Detected change data
Start of Block

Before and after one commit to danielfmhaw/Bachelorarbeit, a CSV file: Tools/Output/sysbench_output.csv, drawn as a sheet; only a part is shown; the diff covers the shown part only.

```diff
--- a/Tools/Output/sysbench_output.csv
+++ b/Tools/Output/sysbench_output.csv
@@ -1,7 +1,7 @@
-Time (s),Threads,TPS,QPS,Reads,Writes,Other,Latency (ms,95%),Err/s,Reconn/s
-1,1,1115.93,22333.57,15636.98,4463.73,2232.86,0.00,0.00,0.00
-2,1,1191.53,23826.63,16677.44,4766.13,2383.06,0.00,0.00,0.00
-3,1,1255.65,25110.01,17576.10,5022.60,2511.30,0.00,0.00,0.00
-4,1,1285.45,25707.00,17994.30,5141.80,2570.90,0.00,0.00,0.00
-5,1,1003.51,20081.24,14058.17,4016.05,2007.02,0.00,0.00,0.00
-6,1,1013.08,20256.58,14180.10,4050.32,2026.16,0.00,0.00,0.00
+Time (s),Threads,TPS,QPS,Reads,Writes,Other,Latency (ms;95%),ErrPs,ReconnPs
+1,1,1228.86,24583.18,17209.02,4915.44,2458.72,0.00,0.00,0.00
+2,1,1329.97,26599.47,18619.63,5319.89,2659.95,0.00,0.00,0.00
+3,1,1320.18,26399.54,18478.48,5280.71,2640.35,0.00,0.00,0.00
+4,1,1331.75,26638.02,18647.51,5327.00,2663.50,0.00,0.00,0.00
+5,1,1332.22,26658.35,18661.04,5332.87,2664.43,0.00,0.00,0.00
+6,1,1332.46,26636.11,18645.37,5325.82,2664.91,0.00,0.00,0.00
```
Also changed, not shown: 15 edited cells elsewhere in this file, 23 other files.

End of Block

→ What you are asked to do
Please return the records above in their exact form.

→ Answer below
Before and after one commit to danielfmhaw/Bachelorarbeit, a CSV file: Tools/Output/sysbench_output.csv, drawn as a sheet; only a part is shown; the diff covers the shown part only.

```diff
--- a/Tools/Output/sysbench_output.csv
+++ b/Tools/Output/sysbench_output.csv
@@ -1,7 +1,7 @@
-Time (s),Threads,TPS,QPS,Reads,Writes,Other,Latency (ms,95%),Err/s,Reconn/s
-1,1,1115.93,22333.57,15636.98,4463.73,2232.86,0.00,0.00,0.00
-2,1,1191.53,23826.63,16677.44,4766.13,2383.06,0.00,0.00,0.00
-3,1,1255.65,25110.01,17576.10,5022.60,2511.30,0.00,0.00,0.00
-4,1,1285.45,25707.00,17994.30,5141.80,2570.90,0.00,0.00,0.00
-5,1,1003.51,20081.24,14058.17,4016.05,2007.02,0.00,0.00,0.00
-6,1,1013.08,20256.58,14180.10,4050.32,2026.16,0.00,0.00,0.00
+Time (s),Threads,TPS,QPS,Reads,Writes,Other,Latency (ms;95%),ErrPs,ReconnPs
+1,1,1228.86,24583.18,17209.02,4915.44,2458.72,0.00,0.00,0.00
+2,1,1329.97,26599.47,18619.63,5319.89,2659.95,0.00,0.00,0.00
+3,1,1320.18,26399.54,18478.48,5280.71,2640.35,0.00,0.00,0.00
+4,1,1331.75,26638.02,18647.51,5327.00,2663.50,0.00,0.00,0.00
+5,1,1332.22,26658.35,18661.04,5332.87,2664.43,0.00,0.00,0.00
+6,1,1332.46,26636.11,18645.37,5325.82,2664.91,0.00,0.00,0.00
```
Also changed, not shown: 15 edited cells elsewhere in this file, 23 other files.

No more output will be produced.